Dear Visitor,

Our system has found that you are using an ad-blocking browser add-on.

We just wanted to let you know that our site content is, of course, available to you absolutely free of charge.

Our ads are the only way we have to be able to bring you the latest high-quality content, which is written by professional journalists, with the help of editors, graphic designers, and our site production and I.T. staff, as well as many other talented people who work around the clock for this site.

So, we ask you to add this site to your Ad Blocker’s "white list" or to simply disable your Ad Blocker while visiting this site.

Continue on this site freely
You are here: Home / Personal Tech / iPod Rival Means Samsung vs Apple
With iPod Rival, Samsung Aims To Match Apple Products
With iPod Rival, Samsung Aims To Match Apple Products
By Adam Dickter / CRM Daily Like this on Facebook Tweet this Link thison Linkedin Link this on Google Plus
Building out its family of products, Samsung Electronics has confirmed that it will debut a personal media player based on its Galaxy smartphones at next week's Consumer Electronics Show in Las Vegas. The four-inch touchscreen Samsung Galaxy Player has Wi-Fi, front- and back-facing cameras, and comes with eight, 16 or 32 gigabytes of data storage -- much like Apple's iPod touch -- according to a blog that covers Samsung products.

Samsung Hub also reported that the player is 9.9mm thick and runs Android 2.2 with a one-gigahertz processor, a microSD card slot, and access to Samsung Apps and the Android Market, which has more than 200,000 offerings. The South Korea-based Samsung previously released the Galaxy Player 50 at the IFA conference in Berlin in September, with a smaller 3.2-inch display, only a rear-facing camera, and running Android 2.1. A similar device, the GB-70, is also expected at CES.

Eye on Apple

Having launched the Galaxy Tab in September -- a seven-inch answer to Apple's 9.7-inch iPad tablet, with one million sold in the first two months, as well as a line of Galaxy smartphones that have sold more than five million units on all major carriers, Samsung seems poised to try to match the Cupertino, Calif., computer giant product for product in the aggressive consumer electronics arena.
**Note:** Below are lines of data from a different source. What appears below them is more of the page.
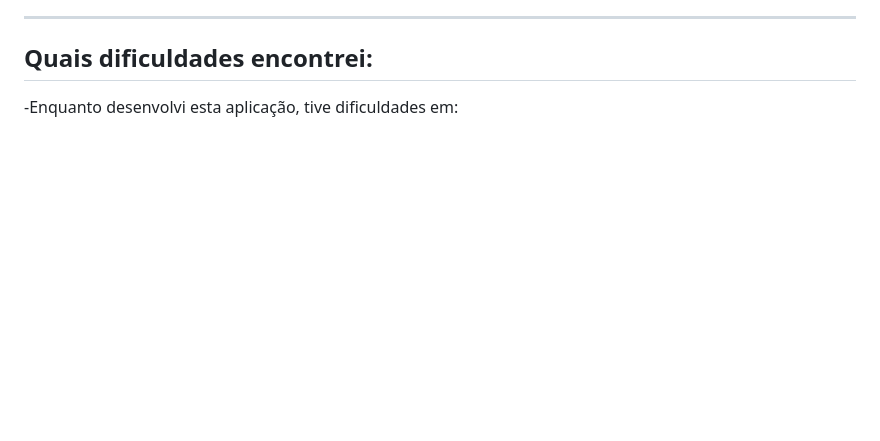
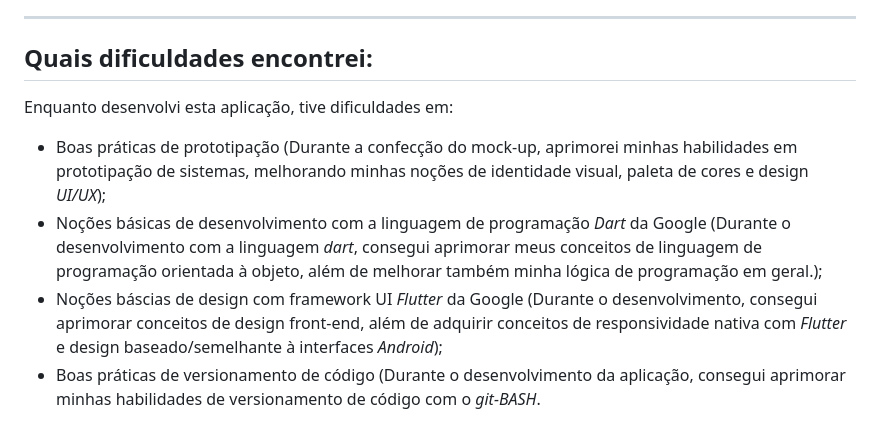
Before and after one commit to taldoNicholas/activity_tracker, a Markdown page: README.md, the part around the change. Drawn GitHub-style; blank space fills up the shorter version.

```diff
--- a/README.md
+++ b/README.md
@@ -57,4 +57,8 @@ Durante o desenvolvimento do projeto, aprendi:
 
 ## Quais dificuldades encontrei:
 
--Enquanto desenvolvi esta aplicação, tive dificuldades em:
+Enquanto desenvolvi esta aplicação, tive dificuldades em:
+- Boas práticas de prototipação (Durante a confecção do mock-up, aprimorei minhas habilidades em prototipação de sistemas, melhorando minhas noções de identidade visual, paleta de cores e design *UI/UX*);
+- Noções básicas de desenvolvimento com a linguagem de programação *Dart* da Google (Durante o desenvolvimento com a linguagem *dart*, consegui aprimorar meus conceitos de linguagem de programação orientada à objeto, além de melhorar também minha lógica de programação em geral.);
+- Noções báscias de design com framework UI *Flutter* da Google (Durante o desenvolvimento, consegui aprimorar conceitos de design front-end, além de adquirir conceitos de responsividade nativa com *Flutter* e design baseado/semelhante à interfaces *Android*);
+- Boas práticas de versionamento de código (Durante o desenvolvimento da aplicação, consegui aprimorar minhas habilidades de versionamento de código com o *git-BASH*.
```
"Samsung is trying to match Apple family by family," said technology consultant and analyst Rob Enderle. "Samsung is one of the few companies that can match Apple's distribution. Although they don't have their own stores like Apple, in terms of being able to [compete] in the same kind of stores, they can do that."

Enderle added that other companies trying to match Apple's success have done so "piecemeal, without going after the full set of products."

"Samsung is one of the most powerful consumer electronics companies in the world and the one that scares Sony the most. If you had to pick the company most capable of taking on Apple, Samsung would probably be it."

Samsung Electronics, a division of the Samsung Group, also makes semiconductors, smart televisions, home appliances, computing products, and printers.

Price, Features Are Key

Apple's line of iPods, which includes the Shuffle, Nano, Classic and touch, have sold more than 260 million units since 2001, according to the company.

To compete, the Galaxy Player will need to be "at least price competitive with Apple's line," said analyst Michael Gartenberg of Gartner Research.

"It's in many ways the first competitor to the iPod touch," Gartenberg said, while noting that the newcomer lacks some elements of the iPod's appeal. "First, it's going to need a simple sync solution to get content on the device as well as a robust media marketplace. It's also going to need a much stronger story for games, which remain a weak part of the Android operating system."

Tell Us What You Think


Like Us on FacebookFollow Us on Twitter

Over the past decade, hospitals have been busy upgrading their systems from paper to electronic health records. Unfortunately, spending so much on EHR may have left insufficient funds for security.
The British government officially blamed Russia for waging the so-called NotPetya cyberattack that infected computers across Ukraine before spreading to systems in the U.S. and beyond.
© Copyright 2018 NewsFactor Network. All rights reserved. Member of Accuserve Ad Network.